The US diktat to all countries importing oil from Iran, including India, to stop these imports by November in enforcement of sanctions against the Iranians is a retrograde move that smacks of strong-arm tactics to isolate streams of Iranian funding.
Just as many earlier moves of US President Donald Trump, including the repudiation of the Paris climate deal and of the US-Iran nuclear deal, have evoked strong condemnation in the international community, some overt and some covert, this move too would raise the hackled in world capitals.
But Trump, a queer head of State of the world’s lone superpower is unfazed even as he moves on with his atrocious diplomacy that takes delight in rubbing other countries on the wrong side and in thumbing down agreements that his predecessor Barack Obama contributed to in high measure.
During 2011-2015, India had reduced its purchases of Iranian oil at some cost to its own development to receive from the US administration exemptions from sanctions. Subsequently, India increased oil purchases from Iran to nearly pre-2012 levels after sanctions were lifted, and in May 2016 New Delhi agreed to transfer to Iran about $6.5 billion that it owed for Iranian oil shipments but which was held up for payment due to sanctions.
Trump’s aides ruled out any exemption to India and Indian companies from its re-imposed Iranian sanctions regime for them carrying out any transaction with Iran. The earlier Obama regime had allowed India to import Iranian oil on an appeal from New Delhi. The current Trump stance underlines the difficulties of dealing with the US under Trump.
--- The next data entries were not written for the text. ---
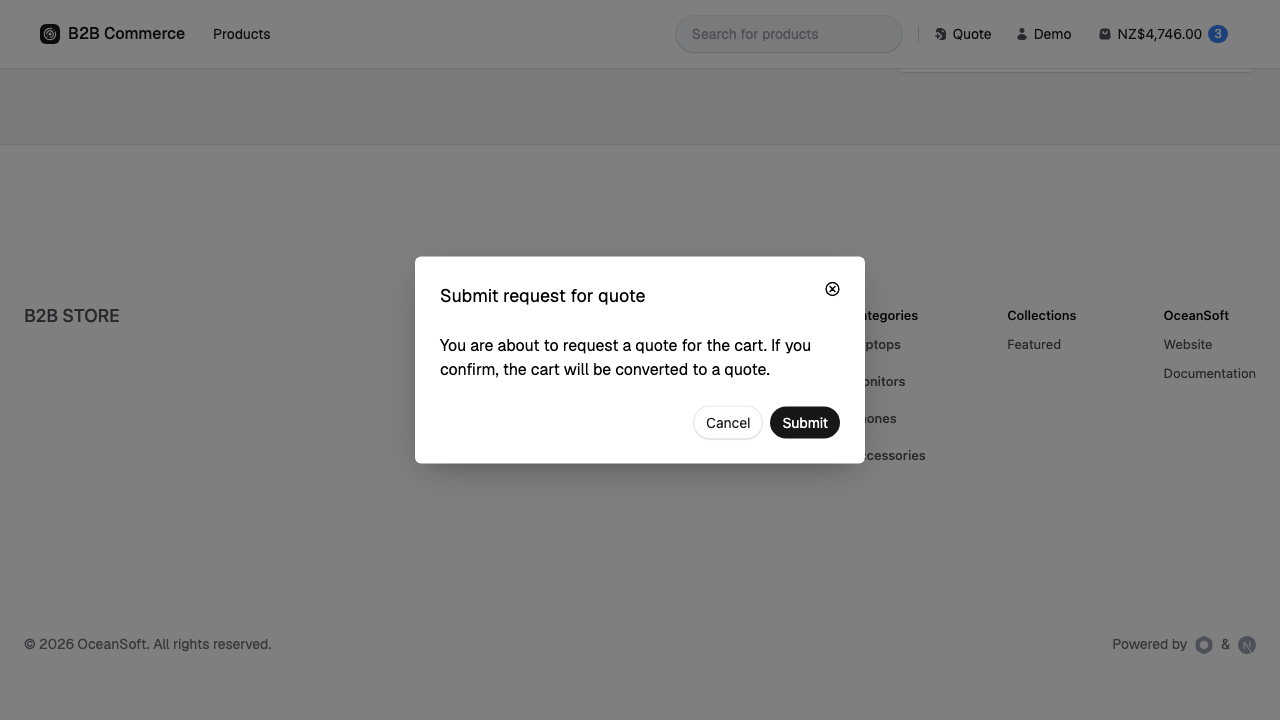
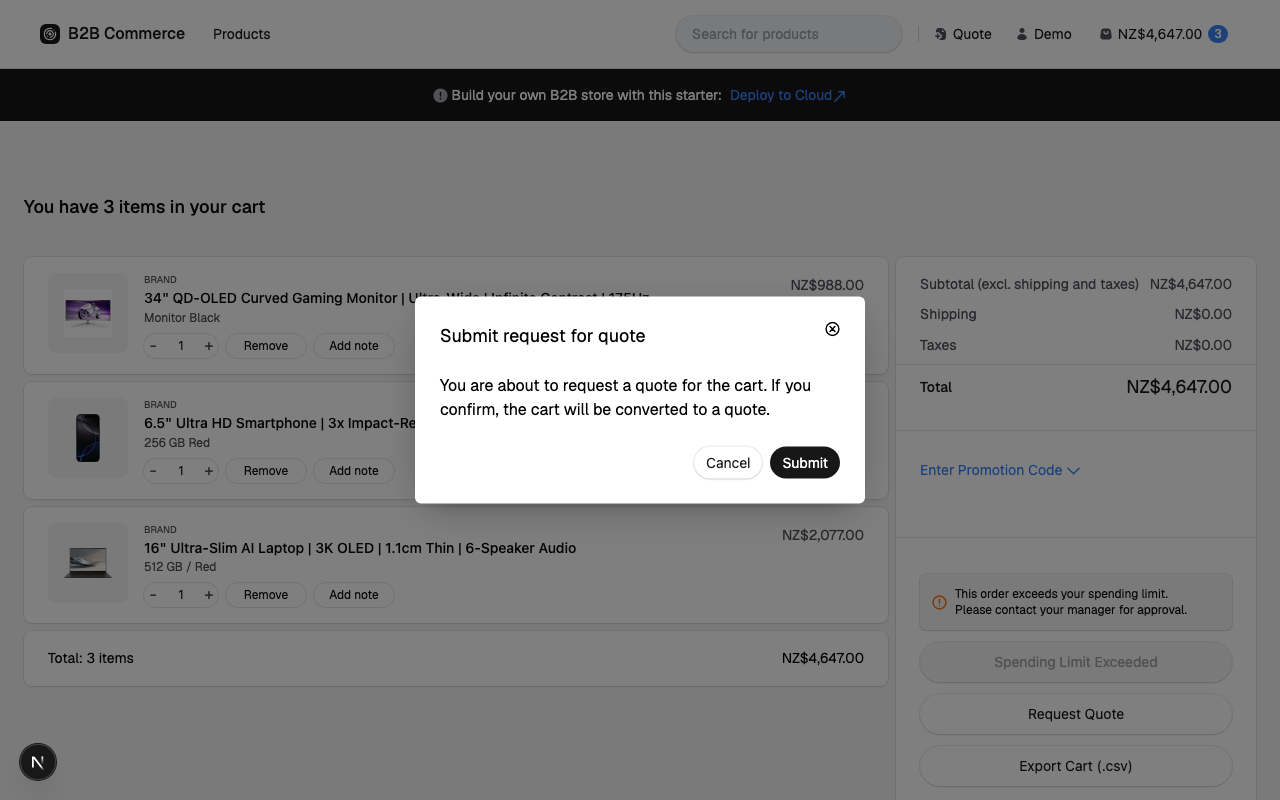
feat: llm-docs

diff --git a/docs/content/demo/reel-ceo-narration.md b/docs/content/demo/reel-ceo-narration.md
@@ -15,12 +15,12 @@ source_refs:
 last_compiled: "2026-06-08T00:00:00Z"
 reel: ceo
 frames:
-  beat1: docs/site/img/demo/flows/01-cart-to-quote/step-01.png
-  beat2: docs/site/img/demo/flows/01-cart-to-quote/step-04.png
-  beat3: docs/site/img/demo/flows/01-cart-to-quote/step-05.png
-  beat4: docs/site/img/demo/flows/02-approval/step-01.png
-  beat5: docs/site/img/demo/flows/02-approval/step-05b-govern-approve.png
-  beat6: docs/site/img/demo/flows/02-approval/step-06b-approved-audit.png
+  beat1: docs/static/img/demo/flows/01-cart-to-quote/step-01.png
+  beat2: docs/static/img/demo/flows/01-cart-to-quote/step-04.png
+  beat3: docs/static/img/demo/flows/01-cart-to-quote/step-05.png
+  beat4: docs/static/img/demo/flows/02-approval/step-01.png
+  beat5: docs/static/img/demo/flows/02-approval/step-05b-govern-approve.png
+  beat6: docs/static/img/demo/flows/02-approval/step-06b-approved-audit.png
 ---
 
 # CEO Reel — Cart to Quote to Approval: 3 Days to Minutes, Governed Spend
@@ -30,23 +30,23 @@ frames:
 **Persona protagonist**: Maria (procurement specialist, Demo Corp NZ) — value-trigger
 **Persona resolution**: David (procurement director, Demo Corp NZ) — governance owner
 **Audience**: Non-technical executive — must feel time and money saved
-**Real on-screen values**: NZ$4,746.00 cart / 3 items / NZ$1,582.00 quote / Approval #2469 / Demo Corp
+**Real on-screen values**: NZ$4,647.00 cart / 3 items / NZ$1,582.00 quote / Approval #2469 / Demo Corp
 
 ---
 
 ## Beat 1 — Setup: Loaded Cart Under Deadline
 
-**Frame**: `docs/site/img/demo/flows/01-cart-to-quote/step-01.png`
-**On screen**: NZ$4,746.00 cart, 3 items (6.5-inch Ultra HD Smartphone x3), spending-limit warning, Request Quote CTA
+**Frame**: `docs/static/img/demo/flows/01-cart-to-quote/step-01.png`
+**On screen**: NZ$4,647.00 cart, 3 items (6.5-inch Ultra HD Smartphone x3), spending-limit warning, Request Quote CTA
 
 **Narration**:
-> Maria is a procurement specialist at a New Zealand manufacturer. Quarter-close is four days away, and today her cart holds three units at NZ$4,746. Under the legacy process, a single quote means three emails, three sign-offs, and a three-to-five day wait — a window that slips the budget every time.
+> Maria is a procurement specialist at a New Zealand manufacturer. Quarter-close is four days away, and today her cart holds three units at NZ$4,647. Under the legacy process, a single quote means three emails, three sign-offs, and a three-to-five day wait — a window that slips the budget every time.
 
 ---
 
 ## Beat 2 — Trigger: Request Quote
 
-**Frame**: `docs/site/img/demo/flows/01-cart-to-quote/step-04.png`
+**Frame**: `docs/static/img/demo/flows/01-cart-to-quote/step-04.png`
 **On screen**: "Submit request for quote" modal, Cancel and Submit buttons
 
 **Narration**:
@@ -56,7 +56,7 @@ frames:
 
 ## Beat 3 — Quote Created: Pending Merchant
 
-**Frame**: `docs/site/img/demo/flows/01-cart-to-quote/step-05.png`
+**Frame**: `docs/static/img/demo/flows/01-cart-to-quote/step-05.png`
 **On screen**: Buyer Quotes list, quote #9 through #5, status "Pending Merchant", NZ$1,582.00 total
 
 **Narration**:
@@ -66,7 +66,7 @@ frames:
 
 ## Beat 4 — Handoff: David's Approvals Queue
 
-**Frame**: `docs/site/img/demo/flows/02-approval/step-01.png`
+**Frame**: `docs/static/img/demo/flows/02-approval/step-01.png`
 **On screen**: Admin Approvals list, #2469, Demo Corp, Pending, 1 item, 1 of 1 results
 
 **Narration**:
@@ -76,7 +76,7 @@ frames:
 
 ## Beat 5 — Govern and Approve
 
-**Frame**: `docs/site/img/demo/flows/02-approval/step-05b-govern-approve.png`
+**Frame**: `docs/static/img/demo/flows/02-approval/step-05b-govern-approve.png`
 **On screen**: Admin Approvals list, #2469, Demo Corp, Pending status, approve action available
 
 **Narration**:
@@ -86,7 +86,7 @@ frames:
 
 ## Beat 6 — Resolution: Approved
 
-**Frame**: `docs/site/img/demo/flows/02-approval/step-06b-approved-audit.png`
+**Frame**: `docs/static/img/demo/flows/02-approval/step-06b-approved-audit.png`
 **On screen**: Admin Approvals list, #2469, Demo Corp, green "Approved" status badge
 
 **Narration**:
@@ -99,4 +99,4 @@ frames:
 - **Currency**: NZD throughout. All figures on screen are NZ$ — narrate "NZD" or "New Zealand dollars" on first mention only.
 - **Beat 6 audit trail**: The current build shows status flip to Approved on the approvals list. No comment-field or timestamped-approver panel is present in this release. Narration references "decision on the record" as the outcome (correct) without fabricating a visible audit panel.
 - **Beat 3 label**: The on-screen label is "Pending Merchant" (not "Pending Approval"). Narrate as "awaiting sign-off" to stay outcome-focused while remaining feature-accurate.
-- **PO contract values**: PO used $850/12 items as illustrative placeholders. On-frame real values are NZ$4,746/3 items for beat 1 and NZ$1,582 for beat 3. Per INVEST.Negotiable, on-frame values are narrated (feature-accuracy AC-4).
+- **PO contract values**: PO used $850/12 items as illustrative placeholders. On-frame real values are NZ$4,647/3 items for beat 1 and NZ$1,582 for beat 3. Per INVEST.Negotiable, on-frame values are narrated (feature-accuracy AC-4).

diff --git a/docs/content/demo/reel-cto-narration.md b/docs/content/demo/reel-cto-narration.md
@@ -15,12 +15,12 @@ reel: cto
 frames:
   beat1: null
   beat2: null
-  beat3: docs/site/img/demo/flows/observability/prometheus-targets-up.png
-  beat4: docs/site/img/demo/flows/observability/grafana-latency-rate-panels.png
-  beat5: docs/site/img/demo/flows/observability/grafana-upstatus-grid.png
+  beat3: docs/static/img/demo/flows/observability/prometheus-targets-up.png
+  beat4: docs/static/img/demo/flows/observability/grafana-latency-rate-panels.png
+  beat5: docs/static/img/demo/flows/observability/grafana-upstatus-grid.png
 promql_verified:
-  rate: "sum(rate(medusa_http_requests_total[5m])) = 2.49 req/s"
-  p95: "histogram_quantile(0.95,...) = 248ms"
+  rate: "sum(rate(medusa_http_requests_total[5m])) = 1.77 req/s"
+  p95: "histogram_quantile(0.95,...) = 207ms"
   targets_up: "up{} = 4/4"
 ---
 
@@ -56,7 +56,7 @@ promql_verified:
 
 ## Beat 3 — Prometheus Targets: All 4 UP
 
-**Frame**: `docs/site/img/demo/flows/observability/prometheus-targets-up.png`
+**Frame**: `docs/static/img/demo/flows/observability/prometheus-targets-up.png`
 **On screen**: Prometheus Target Health page — b2b-commerce (ec_backend:9000/admin/metrics), node, postgres, redis — all UP (green)
 
 **Narration**:
@@ -66,7 +66,7 @@ promql_verified:
 
 ## Beat 4 — Grafana: Latency and Error Rate React to Traffic
 
-**Frame**: `docs/site/img/demo/flows/observability/grafana-latency-rate-panels.png`
+**Frame**: `docs/static/img/demo/flows/observability/grafana-latency-rate-panels.png`
 **On screen**: "Digital Commerce — Backend" dashboard — Backend Request Latency p50/p95/p99 (p50=31.8ms, p95=105ms, p99=191ms) and Backend Request Rate by Status (2xx populated, ~1.99 req/s max)
 
 **Narration**:
@@ -76,7 +76,7 @@ promql_verified:
 
 ## Beat 5 — Up-Status Grid: Healthy in One Glance
 
-**Frame**: `docs/site/img/demo/flows/observability/grafana-upstatus-grid.png`
+**Frame**: `docs/static/img/demo/flows/observability/grafana-upstatus-grid.png`
 **On screen**: Up-Status Grid — All Scrape Targets: 4 green tiles — Medusa Backend (ec_backend:9000), Postgres Exporter, Redis Exporter, Node Exporter — all "UP"
 
 **Narration**:
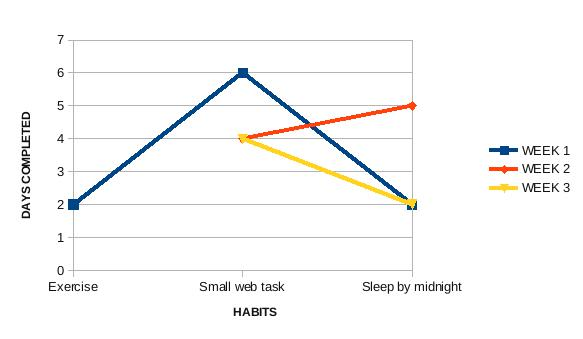
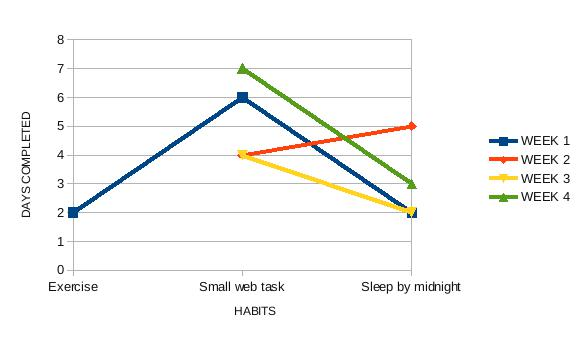
update to habit tracking

diff --git a/_posts/2014-06-29-habit-tracking-data.html b/_posts/2014-06-29-habit-tracking-data.html
@@ -1,7 +1,7 @@
 ---
 layout: post
 title: "Habit Tracking Data"
-date: July 8th, 2014
+date: July 20th, 2014
 permalink: /tracking
 categories: personal
 ---
@@ -196,5 +196,60 @@ categories: personal
         	<td></td>
         	<td ALIGN=CENTER><b>Total Percentage:</b></td>
         	<td ALIGN=CENTER>42.61%</td>
+    </tbody>
+</table></p>
+
+<h3>Week 4 -- July 13th, 2014 to July 19th, 2014</h3>
+
+<p><table border=1>
+    <thead>
+        <tr>
+            <th></th>
+            <th ALIGN=CENTER>7/13/14</th>
+            <th ALIGN=CENTER>7/14/14</th>
+            <th ALIGN=CENTER>7/15/14</th>
+            <th ALIGN=CENTER>7/16/14</th>
+            <th ALIGN=CENTER>7/17/14</th>
+            <th ALIGN=CENTER>7/18/14</th>
+            <th ALIGN=CENTER>7/19/14</th>
+            <th ALIGN=CENTER>WEEK 4</th>
+        </tr>
+    </thead>
+    
+    <tbody>
+            <tr>
+            <td ALIGN=CENTER>Small web task</td>
+            <td ALIGN=CENTER BGCOLOR="#00FF00">Y</td>
+            <td ALIGN=CENTER BGCOLOR="#00FF00">Y</td>
+            <td ALIGN=CENTER BGCOLOR="#00FF00">Y</td>
+            <td ALIGN=CENTER BGCOLOR="#00FF00">Y</td>
+            <td ALIGN=CENTER BGCOLOR="#00FF00">Y</td>
+            <td ALIGN=CENTER BGCOLOR="#00FF00">Y</td>
+            <td ALIGN=CENTER BGCOLOR="#00FF00">Y</td>
+            <td ALIGN=CENTER>7</td>
+        </tr>
+
+        <tr>
+            <td ALIGN=CENTER>Sleep by midnight</td>
+            <td ALIGN=CENTER BGCOLOR="#FF0000">N</td>
+            <td ALIGN=CENTER BGCOLOR="#00FF00">Y</td>
+            <td ALIGN=CENTER BGCOLOR="#00FF00">Y</td>
+            <td ALIGN=CENTER BGCOLOR="#00FF00">Y</td>
+            <td ALIGN=CENTER BGCOLOR="#FF0000">N</td>
+            <td ALIGN=CENTER BGCOLOR="#FF0000">N</td>
+            <td ALIGN=CENTER BGCOLOR="#FF0000">N</td>
+            <td ALIGN=CENTER>3</td>
+        </tr>
+
+        <tr>
+        	<td></td>
+        	<td></td>
+        	<td></td>
+        	<td></td>
+        	<td></td>
+        	<td></td>
+        	<td></td>
+        	<td ALIGN=CENTER><b>Total Percentage:</b></td>
+        	<td ALIGN=CENTER>71.43%</td>
     </tbody>
 </table></p>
China, which is already facing a grim challenge in the shape of greatly enhanced US import duties on Chinese goods will also be severely affected if it is forced to stop oil imports from Iran.
Evidently, Trump is targeting China and India to cripple their economies and laugh all the way to the World Bank. In Europe, Germany in particular is the target of Trump’s envious attention.
But in taking on the whole world, Trump is destroying the American image abroad of a superpower that draws respect and admiration.
Responding to questions, the State Department official said these countries that import oil from Iran should start reducing such import now and bring it to zero by November 4. "Without question, they should be reduced. That's what we've been telling them in our bilateral meetings. They should be preparing, now, to go to zero (by November 4)," he said.
In a recent report, the bipartisan Congressional Research Service (CRS) said India's position has generally been that it will only enforce sanctions authorised by UN Security Council resolutions, “rendering it likely that India will resist US efforts to compel it to comply with reimposed US sanctions such as those that mandate cuts in oil purchases from Iran."
As such, this could emerge as a major topic of discussion between India and the US during the first 2+2 dialogue next week. External Affairs Minister Sushma Swaraj and Defence Minister Nirmala Sitharaman would be in the US next week for talks with their US counterparts Secretary of State Mike Pompeo and Defence Secretary James Mattis. That the US has said there will be no exemptions, indicates that they will fail to cut much ice.
The two Indian ministers would be left thrashing out the hike in import duties on steel and aluminium which too is a major bone of contention with the Trump administration.
Already, with the recent Xi Jinping summit with Prime Minister Modi there are signs that India and China are moving closer on economic issues at the expense of the US which is facing resistance from Europe too.
The effect on international oil prices of the prospect of larger than expected loss of Iranian oil supply this winter also cannot be ignored. Oil prices climbed more than 3.5 per cent in New York as apprehensions grew.